Japan Airlines said Tuesday it would cut one flight from Tokyo and one from Osaka for most of April "due to a fall in demand attributed to the Iraq situation." The decision takes away roughly 800 seats per day and represents the first major flight reductions to Hawai'i since the start of the war last week. Japan Airlines said the number of customers flying to Hawai'i has dropped 40 percent since the start of the war compared with last year.
"Some concern should be expressed that the amount that JAL is cutting may be more than is really required under the circumstances," Weiner said.
"We believe that the state should make some effort to talk to JAL about maybe reinstating some of the flights not having such a severe reduction."
Japan Airlines spokesman Geoff Tudor said, "The suspensions so far are only for April. We hope to resume the full schedule as soon as conditions permit."

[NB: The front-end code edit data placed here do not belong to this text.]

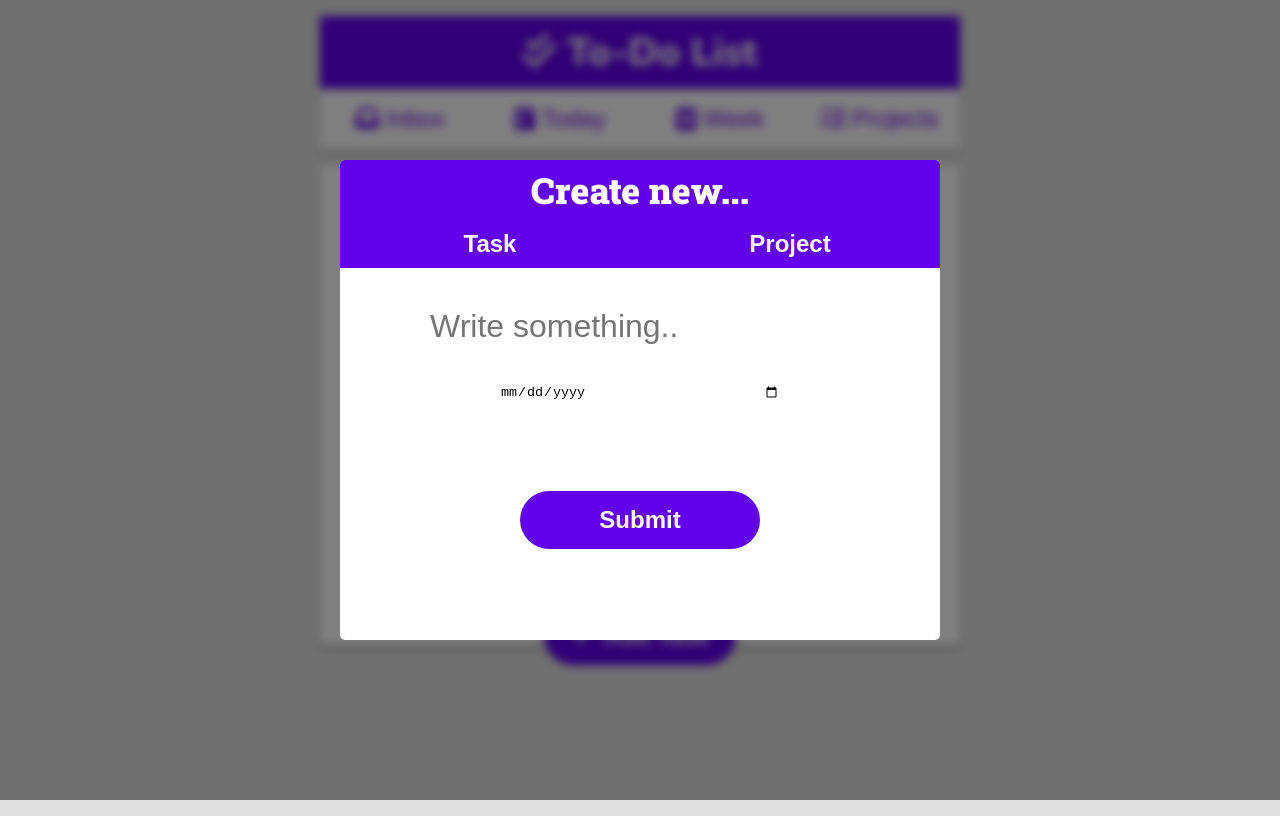
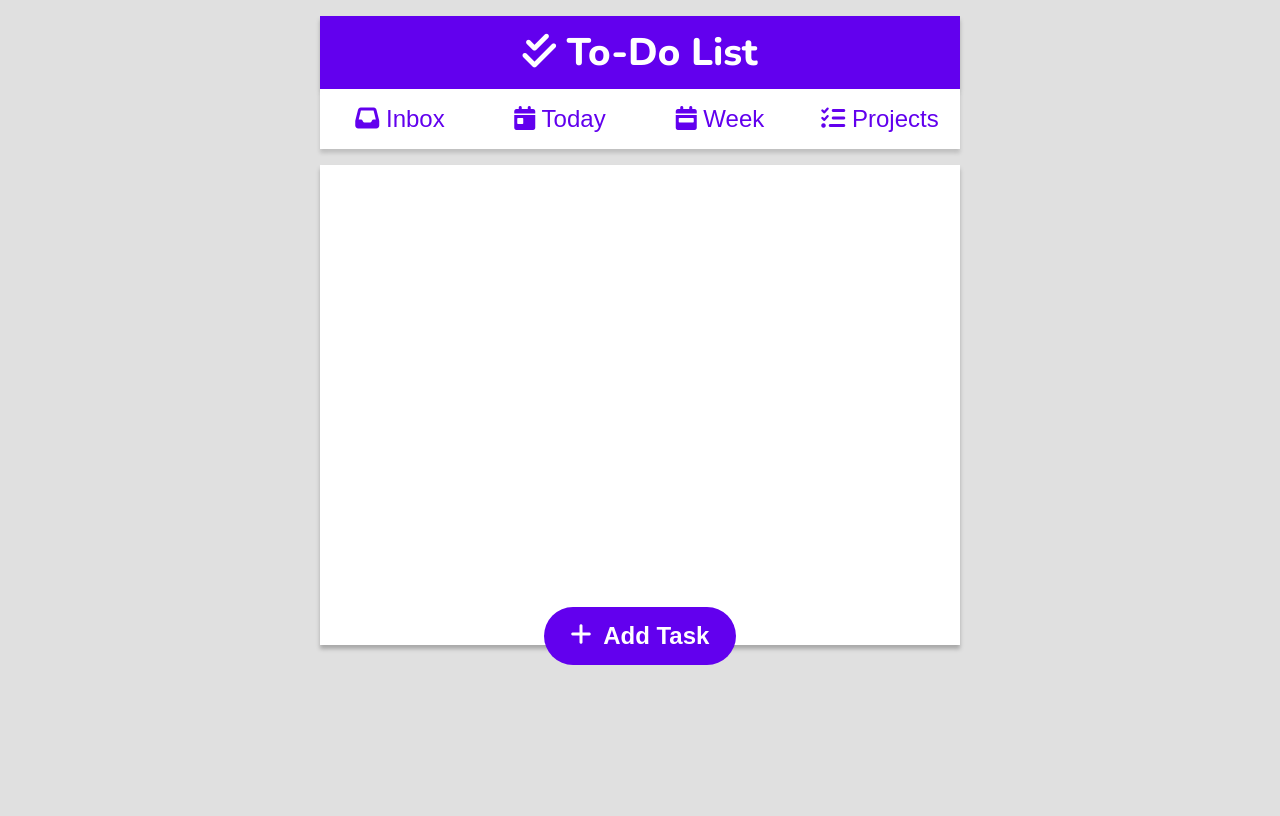
Before and after one commit to Omphyrog/To-Do-List-App, a website with bundled scripts: page dist/index.html in a window 1280 px wide. Built offline with nearby package versions, Linux system fonts and the light colour scheme.

Commit message:
add task function

```diff
--- a/src/index.js
+++ b/src/index.js
@@ -1,35 +1,63 @@
-const inboxButton = document.getElementById("inbox");
-const todayButton = document.getElementById("today");
-const weekButton = document.getElementById("week");
-const section = document.querySelector(".section");
+const addTask = document.getElementById("addtask-btn");
+const modal = document.querySelector(".modal");
+const submit = document.getElementById("submit");
+const text = document.getElementById("text");
+const taskField = document.getElementById("task-field");
+const date = document.getElementById("date");
+const body = document.getElementsByTagName("body");
 
-function loadInbox() {
-  const header = createHeader("Inbox");
-  const button = createAddButton();
-  const div = document.createElement("div");
-  const input = document.createElement("input");
+submit.addEventListener("click", function () {
+  displayNewTask();
+  modal.style.display = "none";
+});
 
-  input.classList.add("input");
+addTask.addEventListener("click", function () {
+  modal.style.display = "block";
+});
 
-  section.appendChild(header);
-  section.appendChild(button);
+function createTodo(text, dueDate) {
+  return { text, dueDate };
 }
 
-function createAddButton() {
-  const addButton = document.createElement("button");
+function createTaskField(taskField, addTask) {
+  taskField = document.createElement("main");
+  addTask = document.createElement("button");
 
-  addButton.className = "btn add-btn";
-  addButton.id = "section-button";
-  addButton.innerHTML = "<i class='fa-sharp fa-solid fa-plus'></i> Add task";
+  taskField.id = "task-field";
+  addTask.id = "addtask-btn";
 
-  return addButton;
+  return { taskField, addTask };
 }
 
-function createHeader(text) {
-  const header = document.createElement("h1");
-  header.id = "section-header";
-  header.textContent = text;
-  return header;
+function displayNewTask() {
+  const mainDiv = document.createElement("div");
+  const leftDiv = document.createElement("div");
+  const rightDiv = document.createElement("div");
+  const taskText = document.createElement("p");
+  const dueDate = document.createElement("input");
+  const checkbox = document.createElement("input");
+
+  let newTodo = createTodo(text.value, date.value);
+
+  taskText.textContent = newTodo.text;
+  dueDate.type = "date";
+  dueDate.value = date.value;
+  checkbox.type = "checkbox";
+  checkbox.className = "checkbox";
+  mainDiv.className = "task";
+  leftDiv.className = "left";
+  rightDiv.className = "right";
+
+  checkbox.addEventListener("click", () => mainDiv.remove());
+
+  taskField.appendChild(mainDiv);
+  mainDiv.appendChild(leftDiv);
+  mainDiv.appendChild(rightDiv);
+  leftDiv.appendChild(checkbox);
+  leftDiv.appendChild(taskText);
+  rightDiv.appendChild(dueDate);
+
+  date.value = "";
+  text.value = "";
+  console.log(newTodo);
 }
-
-loadInbox();
```
Also changed, not shown: dist/index.html, dist/main.js, dist/style.css.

"We have been doing a lot to try to promote Hawai'i because it is our biggest single tourist destination, but we can't just keep the full operation rolling with this drop in the market."
AL Rex Johnson, executive director of the HTA, said there's nothing that the tourism authority can do to prevent Japan Airlines from making the cuts.
Some hotel officials, however, said Japanese bookings have fallen and Japan Airlines is merely reacting to the normal reduction of Japanese visitors after events such as a U.S. war or the Sept. 11 terrorist attacks.
"JAL is responding to demand, not the other way around," said Peter Jenkins, vice president of sales and market development for Outrigger Hotels and Resorts. "Generally, we've found in the past that when you've got military conflicts or 9/11 incidents, the Japanese are more conservative in their travel than say Canadians or Americans. ... We expect them to go aground for a while."
Outrigger is projecting a 20 percent drop in Japanese bookings for March and advance Japanese bookings for April "have come to a halt," he said. The pattern has been repeated in Outrigger's Australian properties, Jenkins said.
Frank Lavey, general manager of the Hyatt Regency Waikiki Resort & Spa, called the JAL cutbacks "unfortunate, but somewhat expected."
"I think we all feel that once there are signs that the war is close to concluding, there will be an immediate pick-up in demand," he said.
Japanese tourists are reluctant to fly during the war out of concern for safety and a sense that it is improper to vacation in a country while it is fighting a war.
"The decreasing number of the passengers from Japan is not because of the air-seat cuts," said David Asanuma, manager of community relations for the Hawaii office of JTB, Japan's largest travel agency. "The problem is the departure side."